─── DATA FOR THIS EXERCISE

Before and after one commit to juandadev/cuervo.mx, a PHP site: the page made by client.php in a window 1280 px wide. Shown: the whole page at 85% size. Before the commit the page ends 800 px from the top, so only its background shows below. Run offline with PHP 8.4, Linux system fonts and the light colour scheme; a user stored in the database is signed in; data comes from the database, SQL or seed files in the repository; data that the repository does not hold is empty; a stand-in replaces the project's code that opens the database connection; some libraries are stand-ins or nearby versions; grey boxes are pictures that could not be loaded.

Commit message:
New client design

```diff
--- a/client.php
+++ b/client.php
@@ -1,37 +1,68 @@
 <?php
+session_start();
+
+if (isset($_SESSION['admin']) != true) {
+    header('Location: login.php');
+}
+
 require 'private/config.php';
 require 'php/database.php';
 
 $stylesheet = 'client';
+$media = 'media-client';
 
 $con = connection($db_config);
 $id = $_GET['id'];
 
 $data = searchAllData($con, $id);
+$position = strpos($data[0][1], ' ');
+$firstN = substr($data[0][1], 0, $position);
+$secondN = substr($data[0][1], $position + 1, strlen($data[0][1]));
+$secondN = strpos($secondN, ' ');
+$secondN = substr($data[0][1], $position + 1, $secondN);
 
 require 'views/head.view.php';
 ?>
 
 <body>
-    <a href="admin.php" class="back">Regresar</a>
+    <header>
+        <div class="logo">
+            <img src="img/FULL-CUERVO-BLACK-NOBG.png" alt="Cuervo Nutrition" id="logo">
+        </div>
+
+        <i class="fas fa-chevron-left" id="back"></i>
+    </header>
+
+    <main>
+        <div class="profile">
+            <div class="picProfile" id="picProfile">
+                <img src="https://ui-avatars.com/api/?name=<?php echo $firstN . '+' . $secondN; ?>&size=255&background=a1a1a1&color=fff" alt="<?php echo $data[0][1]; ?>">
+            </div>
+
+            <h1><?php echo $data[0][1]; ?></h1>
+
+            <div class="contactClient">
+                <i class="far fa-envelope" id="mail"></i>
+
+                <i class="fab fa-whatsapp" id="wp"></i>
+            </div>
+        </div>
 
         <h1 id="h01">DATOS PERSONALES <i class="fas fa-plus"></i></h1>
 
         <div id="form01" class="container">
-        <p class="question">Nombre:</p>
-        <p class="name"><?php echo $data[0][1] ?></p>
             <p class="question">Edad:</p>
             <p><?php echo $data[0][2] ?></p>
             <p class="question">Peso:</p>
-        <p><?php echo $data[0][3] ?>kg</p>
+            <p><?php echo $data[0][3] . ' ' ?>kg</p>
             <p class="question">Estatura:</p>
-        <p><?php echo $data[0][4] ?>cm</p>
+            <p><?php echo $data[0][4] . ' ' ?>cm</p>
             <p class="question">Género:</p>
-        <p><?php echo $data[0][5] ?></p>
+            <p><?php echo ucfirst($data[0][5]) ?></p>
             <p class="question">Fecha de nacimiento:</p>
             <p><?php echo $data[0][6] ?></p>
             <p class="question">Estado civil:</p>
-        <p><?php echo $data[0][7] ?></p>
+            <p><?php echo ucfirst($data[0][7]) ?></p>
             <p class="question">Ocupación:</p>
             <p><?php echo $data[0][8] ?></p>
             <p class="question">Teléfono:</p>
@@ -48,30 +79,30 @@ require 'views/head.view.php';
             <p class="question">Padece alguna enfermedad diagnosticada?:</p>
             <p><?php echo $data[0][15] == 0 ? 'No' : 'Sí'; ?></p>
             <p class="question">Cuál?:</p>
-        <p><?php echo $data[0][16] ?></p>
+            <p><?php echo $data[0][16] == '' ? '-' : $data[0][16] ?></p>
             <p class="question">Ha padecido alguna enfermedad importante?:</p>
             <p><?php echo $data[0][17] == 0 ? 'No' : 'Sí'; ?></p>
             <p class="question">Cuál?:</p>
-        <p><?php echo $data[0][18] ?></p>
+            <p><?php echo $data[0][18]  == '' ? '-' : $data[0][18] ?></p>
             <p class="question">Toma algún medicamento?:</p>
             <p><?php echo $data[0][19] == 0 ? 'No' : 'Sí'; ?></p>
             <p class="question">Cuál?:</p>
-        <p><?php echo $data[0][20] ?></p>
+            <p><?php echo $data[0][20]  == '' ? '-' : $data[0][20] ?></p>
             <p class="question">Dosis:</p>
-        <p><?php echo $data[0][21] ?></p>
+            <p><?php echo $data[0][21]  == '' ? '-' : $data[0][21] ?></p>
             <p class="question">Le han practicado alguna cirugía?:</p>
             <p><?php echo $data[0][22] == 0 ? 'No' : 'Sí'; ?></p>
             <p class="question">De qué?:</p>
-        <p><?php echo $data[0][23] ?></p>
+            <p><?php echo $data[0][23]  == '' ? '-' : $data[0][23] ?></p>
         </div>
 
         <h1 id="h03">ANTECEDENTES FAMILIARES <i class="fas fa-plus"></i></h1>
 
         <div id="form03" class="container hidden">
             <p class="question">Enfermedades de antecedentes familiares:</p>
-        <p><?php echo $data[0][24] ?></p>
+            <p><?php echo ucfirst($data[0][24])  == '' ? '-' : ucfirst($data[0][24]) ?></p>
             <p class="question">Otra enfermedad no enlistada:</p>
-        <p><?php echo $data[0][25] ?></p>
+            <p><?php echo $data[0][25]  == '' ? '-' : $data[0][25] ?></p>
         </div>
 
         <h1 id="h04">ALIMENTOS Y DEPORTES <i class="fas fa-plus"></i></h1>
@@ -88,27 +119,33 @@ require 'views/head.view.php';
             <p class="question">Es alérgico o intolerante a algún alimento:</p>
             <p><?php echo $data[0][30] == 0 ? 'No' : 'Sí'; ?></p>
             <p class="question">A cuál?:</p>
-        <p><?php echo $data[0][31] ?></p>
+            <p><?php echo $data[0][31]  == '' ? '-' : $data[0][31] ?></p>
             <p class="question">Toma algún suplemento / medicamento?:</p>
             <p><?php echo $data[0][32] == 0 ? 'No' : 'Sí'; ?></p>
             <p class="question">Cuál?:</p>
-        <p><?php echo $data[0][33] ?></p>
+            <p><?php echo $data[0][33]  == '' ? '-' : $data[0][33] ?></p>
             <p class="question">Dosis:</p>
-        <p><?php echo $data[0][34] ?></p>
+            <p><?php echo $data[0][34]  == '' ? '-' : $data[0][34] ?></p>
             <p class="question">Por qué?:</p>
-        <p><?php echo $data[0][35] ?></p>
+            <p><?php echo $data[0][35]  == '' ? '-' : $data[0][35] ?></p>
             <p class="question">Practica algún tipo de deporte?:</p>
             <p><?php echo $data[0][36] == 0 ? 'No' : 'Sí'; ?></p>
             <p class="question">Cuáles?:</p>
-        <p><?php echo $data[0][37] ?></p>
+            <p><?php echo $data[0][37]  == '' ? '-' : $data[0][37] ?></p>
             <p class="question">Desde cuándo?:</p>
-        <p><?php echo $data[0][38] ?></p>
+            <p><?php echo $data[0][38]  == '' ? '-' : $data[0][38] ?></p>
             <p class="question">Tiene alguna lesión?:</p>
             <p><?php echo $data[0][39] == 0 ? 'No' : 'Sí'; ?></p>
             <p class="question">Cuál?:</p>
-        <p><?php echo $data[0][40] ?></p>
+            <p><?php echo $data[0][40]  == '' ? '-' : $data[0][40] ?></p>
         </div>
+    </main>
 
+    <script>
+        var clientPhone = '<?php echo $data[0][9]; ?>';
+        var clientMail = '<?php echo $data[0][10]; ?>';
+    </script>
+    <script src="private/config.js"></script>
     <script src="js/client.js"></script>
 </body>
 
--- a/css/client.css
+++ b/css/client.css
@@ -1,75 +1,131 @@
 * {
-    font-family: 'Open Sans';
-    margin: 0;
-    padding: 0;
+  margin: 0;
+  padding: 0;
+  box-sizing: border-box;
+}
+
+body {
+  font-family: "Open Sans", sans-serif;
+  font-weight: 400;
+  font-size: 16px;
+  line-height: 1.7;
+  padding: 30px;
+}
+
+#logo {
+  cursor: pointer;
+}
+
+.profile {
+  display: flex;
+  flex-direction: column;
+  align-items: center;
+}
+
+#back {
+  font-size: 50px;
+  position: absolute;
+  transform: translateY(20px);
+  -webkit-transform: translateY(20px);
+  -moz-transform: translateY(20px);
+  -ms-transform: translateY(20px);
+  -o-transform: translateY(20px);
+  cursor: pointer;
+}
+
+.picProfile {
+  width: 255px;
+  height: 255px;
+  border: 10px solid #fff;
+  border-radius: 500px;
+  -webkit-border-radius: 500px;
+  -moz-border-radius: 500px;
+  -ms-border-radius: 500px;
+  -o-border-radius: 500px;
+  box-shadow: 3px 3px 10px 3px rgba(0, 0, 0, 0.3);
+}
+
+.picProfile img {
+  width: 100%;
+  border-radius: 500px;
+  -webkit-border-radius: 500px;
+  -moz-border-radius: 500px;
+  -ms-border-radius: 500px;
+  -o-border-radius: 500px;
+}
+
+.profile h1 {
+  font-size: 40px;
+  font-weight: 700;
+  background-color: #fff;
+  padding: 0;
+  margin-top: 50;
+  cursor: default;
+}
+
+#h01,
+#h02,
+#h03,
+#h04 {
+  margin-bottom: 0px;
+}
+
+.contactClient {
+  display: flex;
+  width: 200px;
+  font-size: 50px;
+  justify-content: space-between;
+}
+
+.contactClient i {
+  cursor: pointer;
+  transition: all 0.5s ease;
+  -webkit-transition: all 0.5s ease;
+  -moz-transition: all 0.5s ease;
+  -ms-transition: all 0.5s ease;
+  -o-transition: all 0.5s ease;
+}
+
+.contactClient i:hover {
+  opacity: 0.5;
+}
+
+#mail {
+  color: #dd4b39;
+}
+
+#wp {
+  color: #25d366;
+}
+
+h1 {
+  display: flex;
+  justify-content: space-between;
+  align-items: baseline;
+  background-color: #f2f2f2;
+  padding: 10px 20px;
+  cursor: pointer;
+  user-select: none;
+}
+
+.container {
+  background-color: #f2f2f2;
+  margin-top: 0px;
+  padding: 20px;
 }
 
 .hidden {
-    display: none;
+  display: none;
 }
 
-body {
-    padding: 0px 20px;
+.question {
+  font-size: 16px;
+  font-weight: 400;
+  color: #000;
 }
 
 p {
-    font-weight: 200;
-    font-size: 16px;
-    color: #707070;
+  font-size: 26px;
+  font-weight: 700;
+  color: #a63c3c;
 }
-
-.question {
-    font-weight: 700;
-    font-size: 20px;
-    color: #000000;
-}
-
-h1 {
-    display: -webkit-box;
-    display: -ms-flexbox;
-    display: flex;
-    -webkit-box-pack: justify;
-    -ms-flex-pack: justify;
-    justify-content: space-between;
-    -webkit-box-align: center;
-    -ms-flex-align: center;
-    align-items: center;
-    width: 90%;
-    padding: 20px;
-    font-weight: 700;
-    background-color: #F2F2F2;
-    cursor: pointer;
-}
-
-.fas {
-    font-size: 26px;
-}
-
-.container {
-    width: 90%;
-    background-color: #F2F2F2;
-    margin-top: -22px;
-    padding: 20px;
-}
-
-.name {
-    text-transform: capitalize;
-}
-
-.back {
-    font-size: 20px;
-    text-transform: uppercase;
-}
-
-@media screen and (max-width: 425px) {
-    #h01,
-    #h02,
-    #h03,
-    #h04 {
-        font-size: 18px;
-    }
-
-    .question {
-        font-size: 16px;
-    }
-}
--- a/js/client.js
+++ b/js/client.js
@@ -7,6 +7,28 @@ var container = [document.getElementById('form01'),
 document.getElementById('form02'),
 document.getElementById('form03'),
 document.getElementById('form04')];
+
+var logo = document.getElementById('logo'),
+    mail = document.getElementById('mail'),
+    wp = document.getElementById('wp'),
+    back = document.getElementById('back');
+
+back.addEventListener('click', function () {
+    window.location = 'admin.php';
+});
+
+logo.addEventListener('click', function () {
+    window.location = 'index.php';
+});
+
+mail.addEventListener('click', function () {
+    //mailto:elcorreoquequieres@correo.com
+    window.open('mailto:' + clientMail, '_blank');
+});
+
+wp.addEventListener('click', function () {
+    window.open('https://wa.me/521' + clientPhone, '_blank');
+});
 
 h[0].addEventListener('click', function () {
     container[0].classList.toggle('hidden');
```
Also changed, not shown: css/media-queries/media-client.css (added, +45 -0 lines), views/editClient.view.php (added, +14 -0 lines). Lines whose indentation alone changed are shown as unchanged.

──────

ASSIGNMENT
The answer must consist solely of the number of lines in the listing that include the string "padding".

ANSWER FOR THE TASK
9